JTF (just the facts): Self published in 2014. Cardboard covers, 112 pages, with 110 color photographs. Includes fold outs, half cut pages, a newspaper insert, stickers, and an essay by Jessica S. McDonald. The photographs were made in 2011 and 2012. (Spread shots below.)
Comments/Context: At first glance, the subject of Alejandro Cartagena’s fabulous new photobook could hardly be more unlikely or mundane. His book chronicles the dull daily commute of construction and landscape workers as they travel the highways of Monterrey, Mexico, riding in the back of contractor pickup trucks on cold mornings, on their way to far away work sites. These kinds of crew trucks can be seen anywhere and everywhere (not just in Mexico), becoming almost invisible in their relentless get-the-job-done ubiquity. They don’t seem particularly promising as the raw material for a photography project.
But in Cartagena’s hands, the dusty chaos of these battered trucks is given elegant order, each one transformed from a vehicle into a frame, the rectangular bed of the truck becoming a kind of bounded canvas on which his narratives and compositions are arranged. Looking down from a freeway overpass, Cartagena snapped his pictures as the trucks rumbled by underneath him, each image a frozen moment in an otherwise boring trip. Like Rodchenko’s vertiginous upward and downward angles, perspective is what matters here, and Cartagena’s straight look down is an unexpectedly innovative application of rigorous visual thinking.
While Cartagena’s strictly composed images (always full truck, tightly cropped, and squared off) have typically been shown in grids and typologies in gallery settings, in book form, the trucks whizz by with each fleeting page flip, creating repetitive rhythmic momentum and I’ve-seen-that-one-before serial recognition. Inside the confined space of the bed, life goes on – workers rest, sleep, wait, and huddle together, surrounded by ladders and buckets, wheelbarrows and hard hats, tools and lunchboxes, each bed a still life of spatial relationships. But there is something absolutely elemental about the way Cartagena has documented these forms. Sleeping bodies (all on their backs) and clusters of seated men form tight groups, covered in blankets and tarps, like mummies in a newly discovered Egyptian burial tomb. Boxed, tires, gas cans, and other equipment add circles, squares, and triangles to the compositions, the striated lines of the underlying bed itself and various outsized planks creating textural stripes. Each bed is a visual puzzle, each man on his phone, each rumpled quilt, each paint can, each shovel handle carefully and crisply oriented inside this controlled area.

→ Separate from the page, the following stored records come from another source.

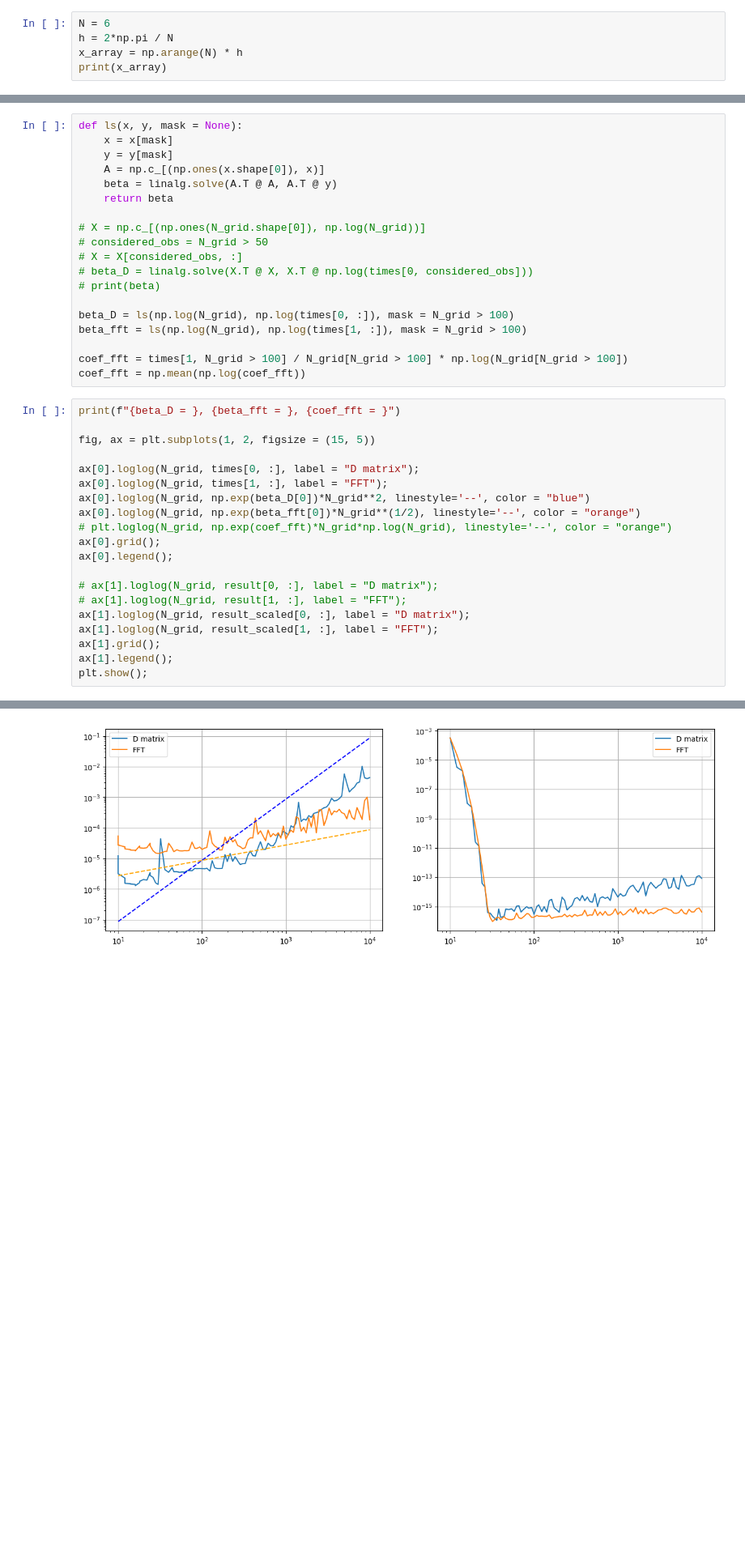
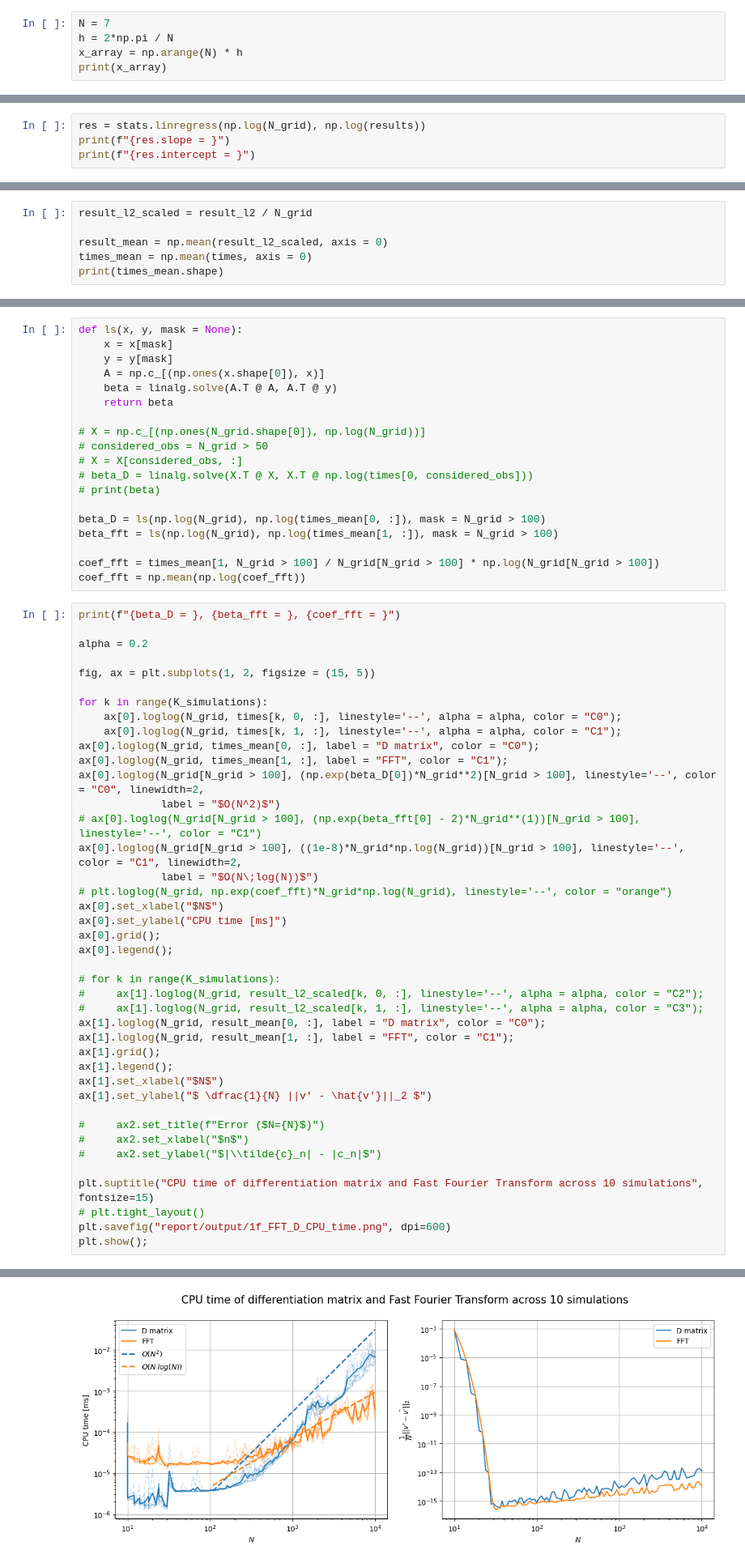
Before and after one commit to JeppeKlitgaard/02689-Advanced-Numerical-Methods, a Jupyter notebook: assignment_1/tb_exercise_1.ipynb, the cells around one changed output, grey strips where cells are left out. Shown: that part at 81% size. Saved outputs shown, nothing was run; the diff lists cells and outputs as text; blank space fills up the shorter version.

```diff
--- a/assignment_1/tb_exercise_1.ipynb
+++ b/assignment_1/tb_exercise_1.ipynb
@@ -67,7 +68,7 @@ plt.legend()
 # %% [markdown]
 ## 1c
 # %%
-N = 6
+N = 7
 h = 2*np.pi / N
 x_array = np.arange(N) * h
 print(x_array)
@@ -110,0 +120,4 @@ plt.plot(x_plot, f_lagrange, color = "red")
+# %%
+res = stats.linregress(np.log(N_grid), np.log(results))
+print(f"{res.slope = }")
+print(f"{res.intercept = }")
@@ -312,0 +519,6 @@ result_scaled = result / N_grid
+# %%
+result_l2_scaled = result_l2 / N_grid
+
+result_mean = np.mean(result_l2_scaled, axis = 0)
+times_mean = np.mean(times, axis = 0)
+print(times_mean.shape)
@@ -324,29 +538,50 @@ def ls(x, y, mask = None):
 # beta_D = linalg.solve(X.T @ X, X.T @ np.log(times[0, considered_obs]))
 # print(beta)
 
-beta_D = ls(np.log(N_grid), np.log(times[0, :]), mask = N_grid > 100)
-beta_fft = ls(np.log(N_grid), np.log(times[1, :]), mask = N_grid > 100)
+beta_D = ls(np.log(N_grid), np.log(times_mean[0, :]), mask = N_grid > 100)
+beta_fft = ls(np.log(N_grid), np.log(times_mean[1, :]), mask = N_grid > 100)
 
-coef_fft = times[1, N_grid > 100] / N_grid[N_grid > 100] * np.log(N_grid[N_grid > 100])
+coef_fft = times_mean[1, N_grid > 100] / N_grid[N_grid > 100] * np.log(N_grid[N_grid > 100])
 coef_fft = np.mean(np.log(coef_fft))
 # %%
 print(f"{beta_D = }, {beta_fft = }, {coef_fft = }")
 
+alpha = 0.2
+
 fig, ax = plt.subplots(1, 2, figsize = (15, 5))
 
-ax[0].loglog(N_grid, times[0, :], label = "D matrix");
-ax[0].loglog(N_grid, times[1, :], label = "FFT");
-ax[0].loglog(N_grid, np.exp(beta_D[0])*N_grid**2, linestyle='--', color = "blue")
-ax[0].loglog(N_grid, np.exp(beta_fft[0])*N_grid**(1/2), linestyle='--', color = "orange")
+for k in range(K_simulations):
+    ax[0].loglog(N_grid, times[k, 0, :], linestyle='--', alpha = alpha, color = "C0");
+    ax[0].loglog(N_grid, times[k, 1, :], linestyle='--', alpha = alpha, color = "C1");
+ax[0].loglog(N_grid, times_mean[0, :], label = "D matrix", color = "C0");
+ax[0].loglog(N_grid, times_mean[1, :], label = "FFT", color = "C1");
+ax[0].loglog(N_grid[N_grid > 100], (np.exp(beta_D[0])*N_grid**2)[N_grid > 100], linestyle='--', color = "C0", linewidth=2,
+             label = "$O(N^2)$")
+# ax[0].loglog(N_grid[N_grid > 100], (np.exp(beta_fft[0] - 2)*N_grid**(1))[N_grid > 100], linestyle='--', color = "C1")
+ax[0].loglog(N_grid[N_grid > 100], ((1e-8)*N_grid*np.log(N_grid))[N_grid > 100], linestyle='--', color = "C1", linewidth=2,
+             label = "$O(N\;log(N))$")
 # plt.loglog(N_grid, np.exp(coef_fft)*N_grid*np.log(N_grid), linestyle='--', color = "orange")
+ax[0].set_xlabel("$N$")
+ax[0].set_ylabel("CPU time [ms]")
 ax[0].grid();
 ax[0].legend();
 
-# ax[1].loglog(N_grid, result[0, :], label = "D matrix");
-# ax[1].loglog(N_grid, result[1, :], label = "FFT");
-ax[1].loglog(N_grid, result_scaled[0, :], label = "D matrix");
-ax[1].loglog(N_grid, result_scaled[1, :], label = "FFT");
+# for k in range(K_simulations):
+#     ax[1].loglog(N_grid, result_l2_scaled[k, 0, :], linestyle='--', alpha = alpha, color = "C2");
+#     ax[1].loglog(N_grid, result_l2_scaled[k, 1, :], linestyle='--', alpha = alpha, color = "C3");
+ax[1].loglog(N_grid, result_mean[0, :], label = "D matrix", color = "C0");
+ax[1].loglog(N_grid, result_mean[1, :], label = "FFT", color = "C1");
 ax[1].grid();
 ax[1].legend();
+ax[1].set_xlabel("$N$")
+ax[1].set_ylabel("$ \dfrac{1}{N} ||v' - \hat{v'}||_2 $")
+
+#     ax2.set_title(f"Error ($N={N}$)")
+#     ax2.set_xlabel("$n$")
+#     ax2.set_ylabel("$|\\tilde{c}_n| - |c_n|$")
+
+plt.suptitle("CPU time of differentiation matrix and Fast Fourier Transform across 10 simulations", fontsize=15)
+# plt.tight_layout()
+plt.savefig("report/output/1f_FFT_D_CPU_time.png", dpi=600)
 plt.show();
 # %% [output]
@@ -354 +589 @@ beta_D = array([-20.86268612,   1.67512162]), beta_fft = array([-13.95791682,
-[figure, old version]
+[figure, new version]
```
Also changed, not shown: parts of 31 cells of this notebook, 1 other file.
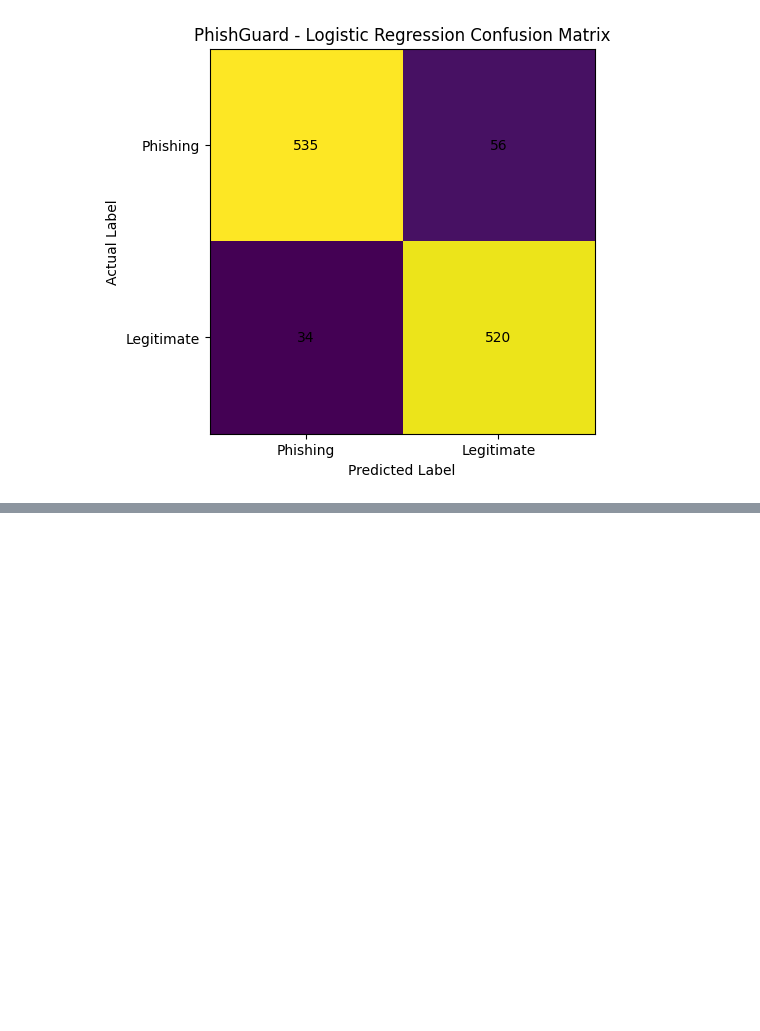
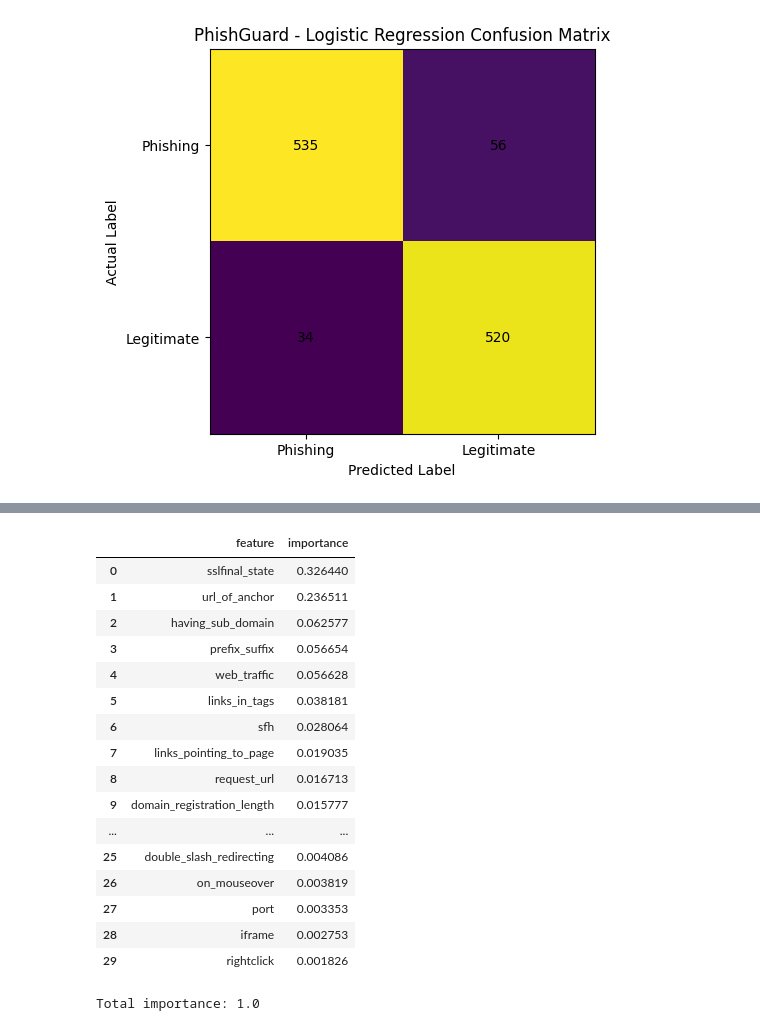
Before and after one commit to Stacklume/PhishGuard, a Jupyter notebook: notebooks/01_dataset_exploration.ipynb, the cells around one changed output, grey strips where cells are left out. Saved outputs shown, nothing was run; the diff lists cells and outputs as text; code cells hidden in the pictures; blank space fills up the shorter version.

```diff
--- a/notebooks/01_dataset_exploration.ipynb
+++ b/notebooks/01_dataset_exploration.ipynb
@@ -612,0 +807,29 @@ plt.show()
+# %%
+display(
+    feature_importance.reset_index(drop=True)
+)
+# %% [output]
+|  | feature | importance |
+| 0 | sslfinal_state | 0.326440 |
+| 1 | url_of_anchor | 0.236511 |
+| 2 | having_sub_domain | 0.062577 |
+| 3 | prefix_suffix | 0.056654 |
+| 4 | web_traffic | 0.056628 |
+| 5 | links_in_tags | 0.038181 |
+| 6 | sfh | 0.028064 |
+| 7 | links_pointing_to_page | 0.019035 |
+| 8 | request_url | 0.016713 |
+| 9 | domain_registration_length | 0.015777 |
+| ... | ... | ... |
+| 25 | double_slash_redirecting | 0.004086 |
+| 26 | on_mouseover | 0.003819 |
+| 27 | port | 0.003353 |
+| 28 | iframe | 0.002753 |
+| 29 | rightclick | 0.001826 |
+# %%
+print(
+    "Total importance:",
+    feature_importance["importance"].sum()
+)
+# %% [output]
+Total importance: 1.0
```
Also changed, not shown: parts of 13 cells of this notebook.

Cartagena has broken up the monotony of endless truck views with additional images that connect us to the experience of the riders. Cloudless blue skies flash by, momentarily interrupted by billboards, wires, road signs, and the occasional helicopter, all seen as though we were on our backs in the truck beds looking up. When the truck passes under a bridge or overpass, the view turns into a pulsating geometric blur, with girders and concrete rushing by with an inaudible hum. There’s even a fold-out Spanish-language newspaper, complete with a pin up girl and help wanted classifieds to help us pass the time; the article about a deadly car crash reminds us that these illegal trips aren’t without their perils.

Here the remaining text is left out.